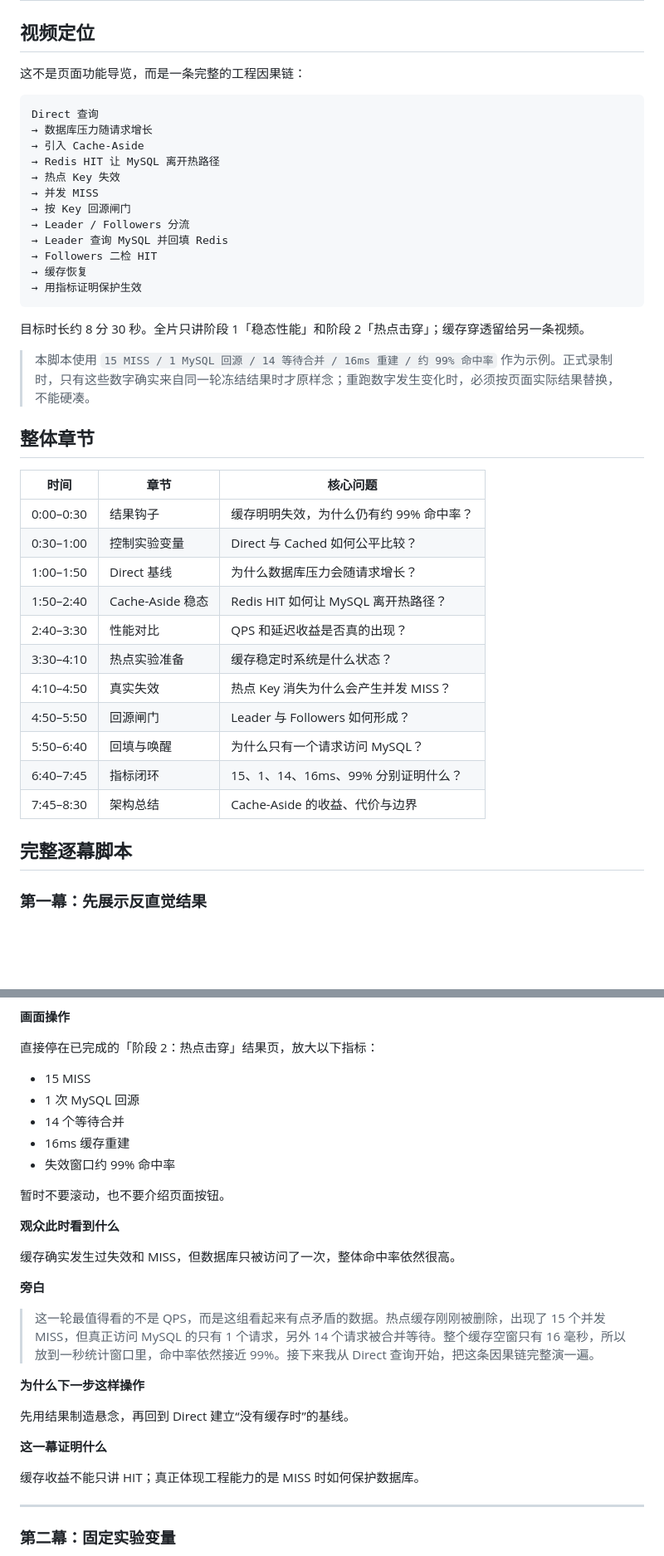
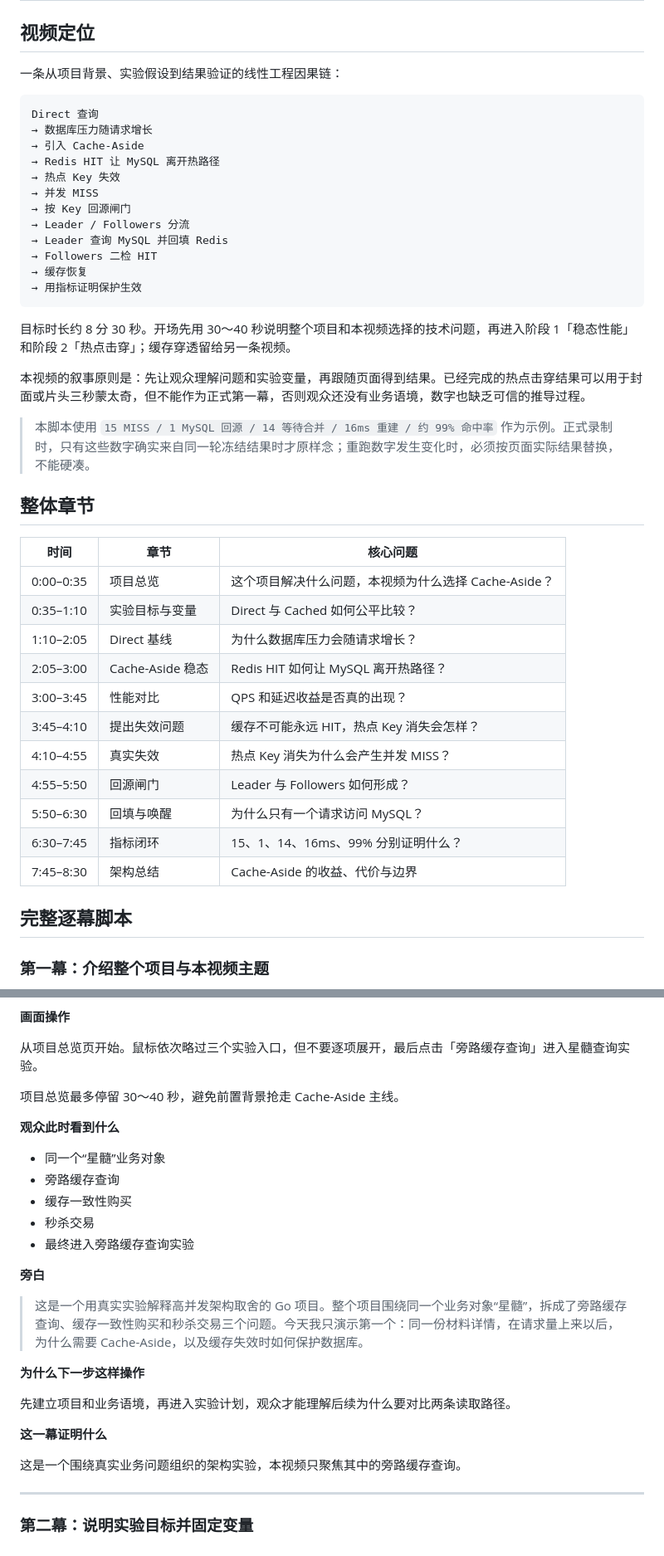
Before and after one commit to Silas-Go/lottery, a Markdown page: docs/cache-aside-video-script.md, 2 parts joined by grey strips. Shown at 83% size. GitHub-like rendering; blank space fills up the shorter version.

````diff
--- a/docs/cache-aside-video-script.md
+++ b/docs/cache-aside-video-script.md
@@ -2,7 +2,7 @@
 
 ## 视频定位
 
-这不是页面功能导览，而是一条完整的工程因果链：
+一条从项目背景、实验假设到结果验证的线性工程因果链：
 
 ```text
 Direct 查询
@@ -19,7 +19,9 @@ Direct 查询
 → 用指标证明保护生效
 ```
 
-目标时长约 8 分 30 秒。全片只讲阶段 1「稳态性能」和阶段 2「热点击穿」；缓存穿透留给另一条视频。
+目标时长约 8 分 30 秒。开场先用 30～40 秒说明整个项目和本视频选择的技术问题，再进入阶段 1「稳态性能」和阶段 2「热点击穿」；缓存穿透留给另一条视频。
+
+本视频的叙事原则是：先让观众理解问题和实验变量，再跟随页面得到结果。已经完成的热点击穿结果可以用于封面或片头三秒蒙太奇，但不能作为正式第一幕，否则观众还没有业务语境，数字也缺乏可信的推导过程。
 
 > 本脚本使用 `15 MISS / 1 MySQL 回源 / 14 等待合并 / 16ms 重建 / 约 99% 命中率` 作为示例。正式录制时，只有这些数字确实来自同一轮冻结结果时才原样念；重跑数字发生变化时，必须按页面实际结果替换，不能硬凑。
 
@@ -27,19 +29,19 @@ Direct 查询
 
 | 时间 | 章节 | 核心问题 |
 |---|---|---|
-| 0:00–0:30 | 结果钩子 | 缓存明明失效，为什么仍有约 99% 命中率？ |
-| 0:30–1:00 | 控制实验变量 | Direct 与 Cached 如何公平比较？ |
-| 1:00–1:50 | Direct 基线 | 为什么数据库压力会随请求增长？ |
-| 1:50–2:40 | Cache-Aside 稳态 | Redis HIT 如何让 MySQL 离开热路径？ |
-| 2:40–3:30 | 性能对比 | QPS 和延迟收益是否真的出现？ |
-| 3:30–4:10 | 热点实验准备 | 缓存稳定时系统是什么状态？ |
-| 4:10–4:50 | 真实失效 | 热点 Key 消失为什么会产生并发 MISS？ |
-| 4:50–5:50 | 回源闸门 | Leader 与 Followers 如何形成？ |
-| 5:50–6:40 | 回填与唤醒 | 为什么只有一个请求访问 MySQL？ |
-| 6:40–7:45 | 指标闭环 | 15、1、14、16ms、99% 分别证明什么？ |
+| 0:00–0:35 | 项目总览 | 这个项目解决什么问题，本视频为什么选择 Cache-Aside？ |
+| 0:35–1:10 | 实验目标与变量 | Direct 与 Cached 如何公平比较？ |
+| 1:10–2:05 | Direct 基线 | 为什么数据库压力会随请求增长？ |
+| 2:05–3:00 | Cache-Aside 稳态 | Redis HIT 如何让 MySQL 离开热路径？ |
+| 3:00–3:45 | 性能对比 | QPS 和延迟收益是否真的出现？ |
+| 3:45–4:10 | 提出失效问题 | 缓存不可能永远 HIT，热点 Key 消失会怎样？ |
+| 4:10–4:55 | 真实失效 | 热点 Key 消失为什么会产生并发 MISS？ |
+| 4:55–5:50 | 回源闸门 | Leader 与 Followers 如何形成？ |
+| 5:50–6:30 | 回填与唤醒 | 为什么只有一个请求访问 MySQL？ |
+| 6:30–7:45 | 指标闭环 | 15、1、14、16ms、99% 分别证明什么？ |
 | 7:45–8:30 | 架构总结 | Cache-Aside 的收益、代价与边界 |
 
 ## 完整逐幕脚本
 
-### 第一幕：先展示反直觉结果
+### 第一幕：介绍整个项目与本视频主题
 
@@ -47,33 +49,31 @@ Direct 查询
 
 **画面操作**
 
-直接停在已完成的「阶段 2：热点击穿」结果页，放大以下指标：
+从项目总览页开始。鼠标依次略过三个实验入口，但不要逐项展开，最后点击「旁路缓存查询」进入星髓查询实验。
 
-- 15 MISS
-- 1 次 MySQL 回源
-- 14 个等待合并
-- 16ms 缓存重建
-- 失效窗口约 99% 命中率
-
-暂时不要滚动，也不要介绍页面按钮。
+项目总览最多停留 30～40 秒，避免前置背景抢走 Cache-Aside 主线。
 
 **观众此时看到什么**
 
-缓存确实发生过失效和 MISS，但数据库只被访问了一次，整体命中率依然很高。
+- 同一个“星髓”业务对象
+- 旁路缓存查询
+- 缓存一致性购买
+- 秒杀交易
+- 最终进入旁路缓存查询实验
 
 **旁白**
 
-> 这一轮最值得看的不是 QPS，而是这组看起来有点矛盾的数据。热点缓存刚刚被删除，出现了 15 个并发 MISS，但真正访问 MySQL 的只有 1 个请求，另外 14 个请求被合并等待。整个缓存空窗只有 16 毫秒，所以放到一秒统计窗口里，命中率依然接近 99%。接下来我从 Direct 查询开始，把这条因果链完整演一遍。
+> 这是一个用真实实验解释高并发架构取舍的 Go 项目。整个项目围绕同一个业务对象“星髓”，拆成了旁路缓存查询、缓存一致性购买和秒杀交易三个问题。今天我只演示第一个：同一份材料详情，在请求量上来以后，为什么需要 Cache-Aside，以及缓存失效时如何保护数据库。
 
 **为什么下一步这样操作**
 
-先用结果制造悬念，再回到 Direct 建立“没有缓存时”的基线。
+先建立项目和业务语境，再进入实验计划，观众才能理解后续为什么要对比两条读取路径。
 
 **这一幕证明什么**
 
-缓存收益不能只讲 HIT；真正体现工程能力的是 MISS 时如何保护数据库。
+这是一个围绕真实业务问题组织的架构实验，本视频只聚焦其中的旁路缓存查询。
 
 ---
 
-### 第二幕：固定实验变量
+### 第二幕：说明实验目标并固定变量
 
````
Also changed, not shown: other parts of docs/cache-aside-video-script.md (+17 -17 lines).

# [Directions]
The whole listing should be retyped word for word; none of its pictures belong in the copy.

# [Finished task]
Before and after one commit to Silas-Go/lottery, a Markdown page: docs/cache-aside-video-script.md, 2 parts joined by grey strips. Shown at 83% size. GitHub-like rendering; blank space fills up the shorter version.

````diff
--- a/docs/cache-aside-video-script.md
+++ b/docs/cache-aside-video-script.md
@@ -2,7 +2,7 @@
 
 ## 视频定位
 
-这不是页面功能导览，而是一条完整的工程因果链：
+一条从项目背景、实验假设到结果验证的线性工程因果链：
 
 ```text
 Direct 查询
@@ -19,7 +19,9 @@ Direct 查询
 → 用指标证明保护生效
 ```
 
-目标时长约 8 分 30 秒。全片只讲阶段 1「稳态性能」和阶段 2「热点击穿」；缓存穿透留给另一条视频。
+目标时长约 8 分 30 秒。开场先用 30～40 秒说明整个项目和本视频选择的技术问题，再进入阶段 1「稳态性能」和阶段 2「热点击穿」；缓存穿透留给另一条视频。
+
+本视频的叙事原则是：先让观众理解问题和实验变量，再跟随页面得到结果。已经完成的热点击穿结果可以用于封面或片头三秒蒙太奇，但不能作为正式第一幕，否则观众还没有业务语境，数字也缺乏可信的推导过程。
 
 > 本脚本使用 `15 MISS / 1 MySQL 回源 / 14 等待合并 / 16ms 重建 / 约 99% 命中率` 作为示例。正式录制时，只有这些数字确实来自同一轮冻结结果时才原样念；重跑数字发生变化时，必须按页面实际结果替换，不能硬凑。
 
@@ -27,19 +29,19 @@ Direct 查询
 
 | 时间 | 章节 | 核心问题 |
 |---|---|---|
-| 0:00–0:30 | 结果钩子 | 缓存明明失效，为什么仍有约 99% 命中率？ |
-| 0:30–1:00 | 控制实验变量 | Direct 与 Cached 如何公平比较？ |
-| 1:00–1:50 | Direct 基线 | 为什么数据库压力会随请求增长？ |
-| 1:50–2:40 | Cache-Aside 稳态 | Redis HIT 如何让 MySQL 离开热路径？ |
-| 2:40–3:30 | 性能对比 | QPS 和延迟收益是否真的出现？ |
-| 3:30–4:10 | 热点实验准备 | 缓存稳定时系统是什么状态？ |
-| 4:10–4:50 | 真实失效 | 热点 Key 消失为什么会产生并发 MISS？ |
-| 4:50–5:50 | 回源闸门 | Leader 与 Followers 如何形成？ |
-| 5:50–6:40 | 回填与唤醒 | 为什么只有一个请求访问 MySQL？ |
-| 6:40–7:45 | 指标闭环 | 15、1、14、16ms、99% 分别证明什么？ |
+| 0:00–0:35 | 项目总览 | 这个项目解决什么问题，本视频为什么选择 Cache-Aside？ |
+| 0:35–1:10 | 实验目标与变量 | Direct 与 Cached 如何公平比较？ |
+| 1:10–2:05 | Direct 基线 | 为什么数据库压力会随请求增长？ |
+| 2:05–3:00 | Cache-Aside 稳态 | Redis HIT 如何让 MySQL 离开热路径？ |
+| 3:00–3:45 | 性能对比 | QPS 和延迟收益是否真的出现？ |
+| 3:45–4:10 | 提出失效问题 | 缓存不可能永远 HIT，热点 Key 消失会怎样？ |
+| 4:10–4:55 | 真实失效 | 热点 Key 消失为什么会产生并发 MISS？ |
+| 4:55–5:50 | 回源闸门 | Leader 与 Followers 如何形成？ |
+| 5:50–6:30 | 回填与唤醒 | 为什么只有一个请求访问 MySQL？ |
+| 6:30–7:45 | 指标闭环 | 15、1、14、16ms、99% 分别证明什么？ |
 | 7:45–8:30 | 架构总结 | Cache-Aside 的收益、代价与边界 |
 
 ## 完整逐幕脚本
 
-### 第一幕：先展示反直觉结果
+### 第一幕：介绍整个项目与本视频主题
 
@@ -47,33 +49,31 @@ Direct 查询
 
 **画面操作**
 
-直接停在已完成的「阶段 2：热点击穿」结果页，放大以下指标：
+从项目总览页开始。鼠标依次略过三个实验入口，但不要逐项展开，最后点击「旁路缓存查询」进入星髓查询实验。
 
-- 15 MISS
-- 1 次 MySQL 回源
-- 14 个等待合并
-- 16ms 缓存重建
-- 失效窗口约 99% 命中率
-
-暂时不要滚动，也不要介绍页面按钮。
+项目总览最多停留 30～40 秒，避免前置背景抢走 Cache-Aside 主线。
 
 **观众此时看到什么**
 
-缓存确实发生过失效和 MISS，但数据库只被访问了一次，整体命中率依然很高。
+- 同一个“星髓”业务对象
+- 旁路缓存查询
+- 缓存一致性购买
+- 秒杀交易
+- 最终进入旁路缓存查询实验
 
 **旁白**
 
-> 这一轮最值得看的不是 QPS，而是这组看起来有点矛盾的数据。热点缓存刚刚被删除，出现了 15 个并发 MISS，但真正访问 MySQL 的只有 1 个请求，另外 14 个请求被合并等待。整个缓存空窗只有 16 毫秒，所以放到一秒统计窗口里，命中率依然接近 99%。接下来我从 Direct 查询开始，把这条因果链完整演一遍。
+> 这是一个用真实实验解释高并发架构取舍的 Go 项目。整个项目围绕同一个业务对象“星髓”，拆成了旁路缓存查询、缓存一致性购买和秒杀交易三个问题。今天我只演示第一个：同一份材料详情，在请求量上来以后，为什么需要 Cache-Aside，以及缓存失效时如何保护数据库。
 
 **为什么下一步这样操作**
 
-先用结果制造悬念，再回到 Direct 建立“没有缓存时”的基线。
+先建立项目和业务语境，再进入实验计划，观众才能理解后续为什么要对比两条读取路径。
 
 **这一幕证明什么**
 
-缓存收益不能只讲 HIT；真正体现工程能力的是 MISS 时如何保护数据库。
+这是一个围绕真实业务问题组织的架构实验，本视频只聚焦其中的旁路缓存查询。
 
 ---
 
-### 第二幕：固定实验变量
+### 第二幕：说明实验目标并固定变量
 
````
Also changed, not shown: other parts of docs/cache-aside-video-script.md (+17 -17 lines).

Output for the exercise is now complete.